“Coincidence,” we say, with palpable matter-of-factness. But of course it’s a coincidence. Saying so merely reports an observation of fact. The real question is, what kind of coincidence is it? What is the explanation for this coincidence?

We do explain coincidences in various ways. Sometimes we say, “It was just a coincidence.” By this we mean that there’s nothing more to it than that, a mere coincidence, with no deep explanation. There is no intelligible cause, and no intelligent agent, involved. There is no meaningful answer to the question, “Why did this happen?”

But the question does present itself. It does to me, anyway. Trivial coincidences like this happen in my experience with remarkable frequency. I say “trivial” because I infer no special significance when they happen. And yet it is both remarkable each time it happens and remarkable that it happens as often as it does.

Why is it remarkable if the coincidence is trivial? It’s remarkable because the concurrence is so improbable. The degree of improbability varies depending on the specific character of the information presented. But the improbability of the concurrence does not, as such, warrant attribution of some special significance.

Why not?

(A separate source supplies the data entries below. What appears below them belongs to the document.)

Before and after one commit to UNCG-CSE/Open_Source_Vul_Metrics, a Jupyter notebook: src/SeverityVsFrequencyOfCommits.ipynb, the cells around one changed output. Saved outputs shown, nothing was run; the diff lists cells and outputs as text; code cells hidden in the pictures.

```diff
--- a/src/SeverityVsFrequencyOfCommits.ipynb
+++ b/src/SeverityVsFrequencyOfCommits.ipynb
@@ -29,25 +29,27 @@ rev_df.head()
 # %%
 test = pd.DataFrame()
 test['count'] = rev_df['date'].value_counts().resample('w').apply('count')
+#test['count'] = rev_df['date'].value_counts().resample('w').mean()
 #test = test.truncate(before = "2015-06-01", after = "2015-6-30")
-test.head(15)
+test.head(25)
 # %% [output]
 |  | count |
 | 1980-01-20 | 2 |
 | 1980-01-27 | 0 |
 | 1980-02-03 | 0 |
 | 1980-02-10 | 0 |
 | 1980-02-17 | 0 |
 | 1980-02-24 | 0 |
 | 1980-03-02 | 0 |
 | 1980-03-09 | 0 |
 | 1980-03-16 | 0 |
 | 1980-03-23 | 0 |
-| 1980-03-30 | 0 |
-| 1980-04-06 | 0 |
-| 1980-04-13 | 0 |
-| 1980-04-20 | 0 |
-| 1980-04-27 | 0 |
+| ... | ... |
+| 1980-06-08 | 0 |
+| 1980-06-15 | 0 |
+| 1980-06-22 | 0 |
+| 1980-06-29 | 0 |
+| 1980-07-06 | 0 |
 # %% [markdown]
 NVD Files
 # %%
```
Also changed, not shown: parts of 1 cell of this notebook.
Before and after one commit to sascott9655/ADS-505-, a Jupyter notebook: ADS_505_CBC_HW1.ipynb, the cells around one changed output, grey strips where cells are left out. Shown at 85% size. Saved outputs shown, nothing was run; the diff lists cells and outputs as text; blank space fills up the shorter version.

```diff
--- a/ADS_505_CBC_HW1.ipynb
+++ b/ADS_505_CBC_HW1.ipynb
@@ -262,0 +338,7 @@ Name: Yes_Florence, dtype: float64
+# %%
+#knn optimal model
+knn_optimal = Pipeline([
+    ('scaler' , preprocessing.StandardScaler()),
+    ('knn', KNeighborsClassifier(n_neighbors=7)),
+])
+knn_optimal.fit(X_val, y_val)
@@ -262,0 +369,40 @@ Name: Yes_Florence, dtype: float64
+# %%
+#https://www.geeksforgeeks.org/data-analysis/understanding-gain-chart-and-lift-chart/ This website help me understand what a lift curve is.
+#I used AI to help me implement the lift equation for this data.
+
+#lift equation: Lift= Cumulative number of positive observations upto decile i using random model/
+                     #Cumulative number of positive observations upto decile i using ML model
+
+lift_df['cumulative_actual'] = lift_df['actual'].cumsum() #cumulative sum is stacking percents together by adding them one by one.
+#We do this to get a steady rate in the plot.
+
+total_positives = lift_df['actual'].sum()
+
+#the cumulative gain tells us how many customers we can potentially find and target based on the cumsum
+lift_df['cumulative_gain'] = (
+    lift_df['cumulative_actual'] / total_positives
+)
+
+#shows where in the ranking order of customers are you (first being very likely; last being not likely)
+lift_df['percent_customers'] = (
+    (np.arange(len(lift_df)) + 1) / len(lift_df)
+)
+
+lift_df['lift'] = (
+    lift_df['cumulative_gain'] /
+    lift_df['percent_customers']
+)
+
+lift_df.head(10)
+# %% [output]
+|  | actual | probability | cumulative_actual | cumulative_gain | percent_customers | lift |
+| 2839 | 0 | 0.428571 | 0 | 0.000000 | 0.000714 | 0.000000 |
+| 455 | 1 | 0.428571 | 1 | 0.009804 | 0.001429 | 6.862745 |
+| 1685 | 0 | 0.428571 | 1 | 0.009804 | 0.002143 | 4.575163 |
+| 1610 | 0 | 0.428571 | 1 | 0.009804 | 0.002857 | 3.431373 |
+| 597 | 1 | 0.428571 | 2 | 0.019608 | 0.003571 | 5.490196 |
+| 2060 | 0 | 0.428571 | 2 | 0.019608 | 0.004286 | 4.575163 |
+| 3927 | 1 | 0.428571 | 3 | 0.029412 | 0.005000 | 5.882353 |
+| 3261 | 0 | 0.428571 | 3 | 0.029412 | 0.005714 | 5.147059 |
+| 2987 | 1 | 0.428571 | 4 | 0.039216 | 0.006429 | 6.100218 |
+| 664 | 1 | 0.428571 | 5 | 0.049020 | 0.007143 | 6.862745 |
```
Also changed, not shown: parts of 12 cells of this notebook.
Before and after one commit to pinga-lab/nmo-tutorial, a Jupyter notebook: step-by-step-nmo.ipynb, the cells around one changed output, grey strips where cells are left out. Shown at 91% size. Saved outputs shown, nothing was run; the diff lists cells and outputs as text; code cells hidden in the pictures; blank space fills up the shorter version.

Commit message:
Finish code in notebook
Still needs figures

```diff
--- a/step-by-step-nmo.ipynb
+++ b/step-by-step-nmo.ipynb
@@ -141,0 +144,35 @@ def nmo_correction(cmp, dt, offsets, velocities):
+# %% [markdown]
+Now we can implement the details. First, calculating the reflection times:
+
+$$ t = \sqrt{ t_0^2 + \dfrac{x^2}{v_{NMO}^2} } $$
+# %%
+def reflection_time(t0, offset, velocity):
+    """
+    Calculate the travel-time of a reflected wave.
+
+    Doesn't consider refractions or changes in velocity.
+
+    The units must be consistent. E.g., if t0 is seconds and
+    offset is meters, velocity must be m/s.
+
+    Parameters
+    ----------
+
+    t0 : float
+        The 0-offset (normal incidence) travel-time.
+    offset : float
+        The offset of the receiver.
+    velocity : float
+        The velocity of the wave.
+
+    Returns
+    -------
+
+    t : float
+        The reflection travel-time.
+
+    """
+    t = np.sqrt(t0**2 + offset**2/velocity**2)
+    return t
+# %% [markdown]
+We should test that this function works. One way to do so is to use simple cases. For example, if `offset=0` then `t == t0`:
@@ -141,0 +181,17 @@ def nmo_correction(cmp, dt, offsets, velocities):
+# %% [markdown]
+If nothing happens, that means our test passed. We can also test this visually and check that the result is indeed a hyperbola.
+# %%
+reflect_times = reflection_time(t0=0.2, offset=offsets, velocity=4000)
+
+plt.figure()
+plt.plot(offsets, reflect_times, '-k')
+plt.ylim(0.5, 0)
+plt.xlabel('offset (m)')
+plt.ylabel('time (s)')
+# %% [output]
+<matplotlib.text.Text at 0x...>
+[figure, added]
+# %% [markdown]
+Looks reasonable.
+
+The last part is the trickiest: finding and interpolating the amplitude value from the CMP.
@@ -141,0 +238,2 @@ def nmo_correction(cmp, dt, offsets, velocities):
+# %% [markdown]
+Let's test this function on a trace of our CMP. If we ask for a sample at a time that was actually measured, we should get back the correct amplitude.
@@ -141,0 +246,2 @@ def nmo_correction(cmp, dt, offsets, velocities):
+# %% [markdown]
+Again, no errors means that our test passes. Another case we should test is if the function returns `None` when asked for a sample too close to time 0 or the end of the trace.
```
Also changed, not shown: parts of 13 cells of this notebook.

The answer, I think, is two-fold. First, we can think of no special reason why the elements in our experience have occurred together. (Note: No one else in the intersection, I believe, actually heard or thought of the words “United Parcel Service” at that moment.) Second, we can identify no  causal mechanism that would ensure that they did occur together. In other words, there is no apparent point in their concurrence, and no obvious causal account of their concurrence. If we thought their concurrence served some purpose, we would naturally be curious about the cause. And if nothing else will serve, we might say that the cause was superhuman and personal. Given a general reluctance to attribute causes to occult entities, we require that a coincidence be specially significant. Also, if the concurrence was caused for our benefit, then we should find some benefit in their concurrence. That is, if we who experience the coincidence were meant to experience it, then there was some reason why it happened and why it happened in our experience. And this suggests that we should be capable of discerning that purpose.

What purpose could possibly have been served by the coincidence I experienced on my way home this afternoon? Nothing comes to mind. “It’s just a coincidence.”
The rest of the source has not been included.